My love affair with basketball began when I was 10 years old and started playing on my elementary school team. Of course, that was a couple of years before Title IX, and so our coaches were well-meaning but untrained moms, and we played half-court ball, since a lot of people believed girls couldn't and shouldn't run up and down the entire court.
Fast forward 45 years. My beloved Oregon State Beavers are headed to the NCAA tournament as a number two seed. They ended the regular season ranked sixth in the country, the highest ranking ever for our team. As I watch them play, I see what's been so great about the impact of the Women's Movement, and I see the work we still have to do to achieve true equity between women and men -- and not just in basketball.
In the mid-1970s my best friend played basketball for the University of South Carolina (today one of the number one seeds in the tournament) for one season before she blew out her knee. She's 5'10". She was a tall player back then. Today, our point guard is 6'1".
Because of Title IX, girls now start playing basketball with real coaches. They have trainers. They go to basketball camps. They grow strong and fast in ways we could not have imagined in the 1970s. In fact, Bernice Sandler, one of the driving forces behind Title IX, once told me that those early feminists had no idea the impact Title IX would have on women's sports. We just hoped for a few more games at field day, she told me.
The advances on the court have been paralleled by advances in the classroom. Our 6'6" center who holds the Pac 12 career record for blocks is a rocket scientist (seriously) with a stellar grade point average.
Fans are wild about this team. We are Beaver Believers. We cheer them on with such passion that I truly believe that in a couple of close games the home crowd willed them to the win. Community members, students, women and men, girls and boys come to these games. I took my nine-year-old goddaughter to a game a few weeks ago, and I was thrilled to see her watching women being strong and competitive and hearing a crowd cheer for women. So many Beavers fans made the trek north that when we played in the Pac 12 tournament in Seattle, organizers announced that this year's tournament had set an attendance record. Meanwhile, the University of South Carolina has led the way nationally with an average attendance of around 15,000 fans at each game.
One could almost think the dream of equality has been reached. Almost. The distance we still have to go, however, shows up now and again in subtle ways in what we value and how we behave.
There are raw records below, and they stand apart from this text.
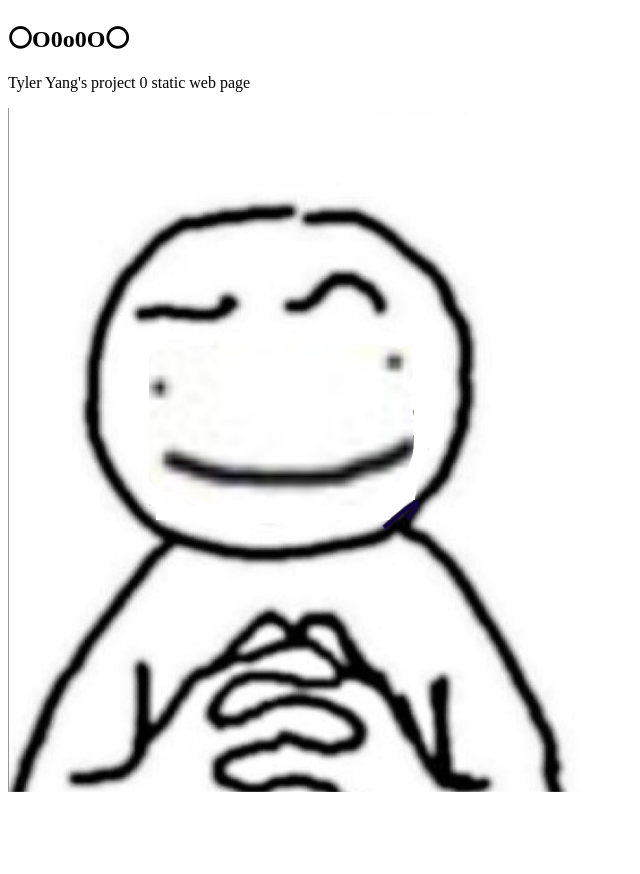
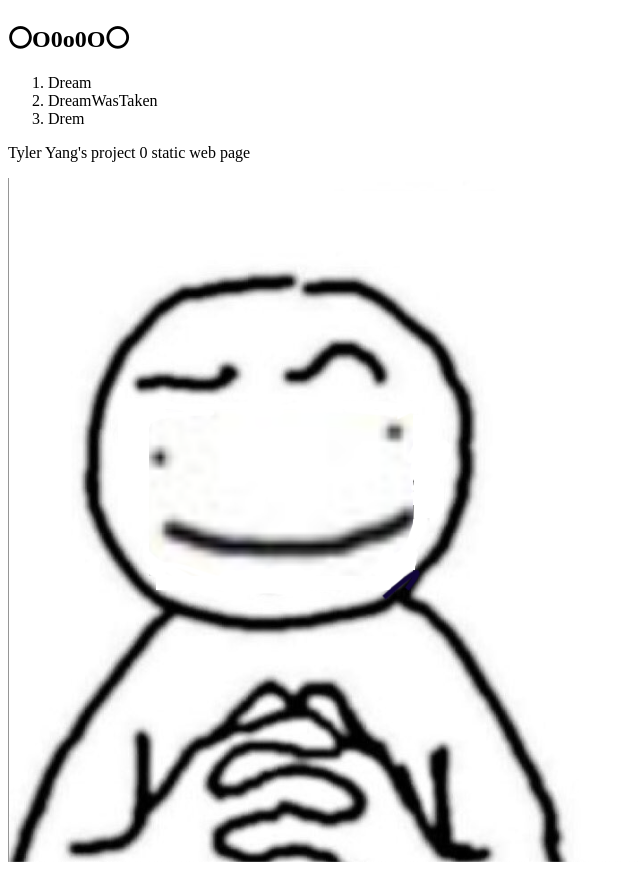
Before and after one commit to TianyiYang-Tyler/CS291A_proj0, a plain HTML site: page index.html in a window 1280 px wide. Shown: the part 61-935 px from the top of the page, without its empty margins (0-640 px from the left). Before the commit the page ends 865 px from the top, so only its background shows below. Drawn offline with Linux system fonts and the light colour scheme.

Commit message:
Update index.html

```diff
--- a/index.html
+++ b/index.html
@@ -6,6 +6,11 @@
 <body>
 <h1>hello world!</h1>
 <h2>〇O0o0O〇</h2>
+  <ol>
+    <li>Dream</li>
+    <li>DreamWasTaken</li>
+    <li>Drem</li>
+  </ol>
 <p>Tyler Yang's project 0 static web page</p>
 <img src="DreamTheMolesta.png">
 </body>
```
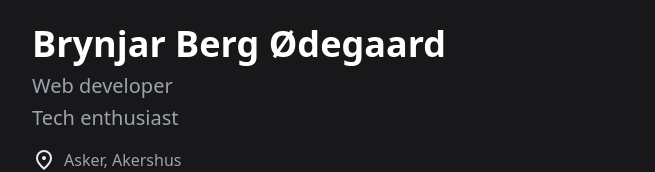
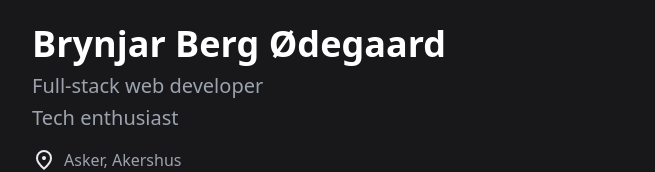
Before and after one commit to Helkion7/portfolio, a React (Vite) app: page / in a window 1280 px wide. Shown: the top 172 px of the page, without its empty margins (312-967 px from the left). Built offline with nearby package versions, Linux system fonts and the light colour scheme.

Commit message:
small changes

```diff
--- a/src/components/ProfileHeader.jsx
+++ b/src/components/ProfileHeader.jsx
@@ -9,7 +9,9 @@ const ProfileHeader = () => {
       </h1>
 
       <div className="space-y-1 mb-4">
-        <p className="text-gray-400 text-lg sm:text-xl">Web developer</p>
+        <p className="text-gray-400 text-lg sm:text-xl">
+          Full-stack web developer
+        </p>
         <p className="text-gray-400 text-lg sm:text-xl">Tech enthusiast</p>
       </div>
 
@@ -31,7 +33,9 @@ const ProfileHeader = () => {
       <div className="flex flex-col sm:flex-row gap-4">
         <button className="flex items-center justify-center gap-2 bg-zinc-800 hover:bg-zinc-700 px-4 py-2 rounded-md">
           <FileText size={20} />
-          <span><a href=""></a></span>
+          <span>
+            <a href=""></a>
+          </span>
         </button>
         <div className="flex gap-4">
           <a
```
I'm grateful that all of our sports teams are Beavers. We have no "Lady" Beavs. I was always a little puzzled at a previous institution where our women's basketball team was the "Lady Lancers." While most college teams have gotten rid of the "Lady" designation, high schools have "Lady Knights," "Lady Rebels," "Lady Warriors," and even "Lady Friars." Not long ago, the University of Tennessee rebranded all of its teams as simply "Volunteers," except for the women's basketball team which remains the "Lady Vols" in honor of what Pat Summit did there (and I believe Pat Summit did more to advance women's basketball nationally than anyone). Still, 2016, and women athletes are "Ladies."
This season and last, OSU led the Pac 12 conference in attendance for women's basketball. We usually have between 4,000-5,000 fans at home games. I believe our best attended game this year was around 7,000. But no matter how good our women's team has been the past two years, attendance at our men's games is better (and I love our men's basketball team too -- nothing against them), even though they have not had the successes the women have.
People often suggest the men's game is just more exciting. But women's basketball and men's basketball are really two different games, and we should ask why we define dunking as more exciting than actually shooting the ball. In other words, we've made the facet of the game that most women can't do the defining skill that makes the game exciting. But for those of us who love women's basketball, we know just how exciting pinpoint accuracy in shooting the three can be.
We also know the thrill of watching a group play as a team. This year very few of our players were recognized for individual achievements; we had very, very few Pac 12 players of the week. We won as a team.
Media coverage of women's and men's basketball is different too. From our local paper and local TV stations to The New York Times, I've noticed the greater coverage given to men's basketball. An article this week in our local paper highlighted the dilemma for OSU students who can't travel to the men's first round NCAA game in Oklahoma because this is finals week here. The article ended by saying that students could go to the women's game on Friday because it's in Corvallis. I guess the women's game is the consolation prize.
Second class status continues into professional women's basketball as well. No matter what UConn's Breanna Stewart has accomplished as one of the greatest players ever, she'll never make as much money as the top players in the men's game. Her team will never draw the same crowds, and she'll have to play in the summer because that's the WNBA season.
Nonetheless, Friday afternoon when the Beavers take the court I'll be there in my orange and black, cheering proudly, yelling at the officials, and clapping along with the fight song. I'll think about how far we've come and how far we still have to go. I'll fume that we didn't sell out the coliseum, and I'll form the letters with my arms as we chant, "Ohhhhhh -- Essssss -- Uuuuuuu! Oregon State, fight, fight, fight!" And I'll spend March Madness marveling at powerful, capable women, the fruit of Title IX and the challenge for a more equitable future.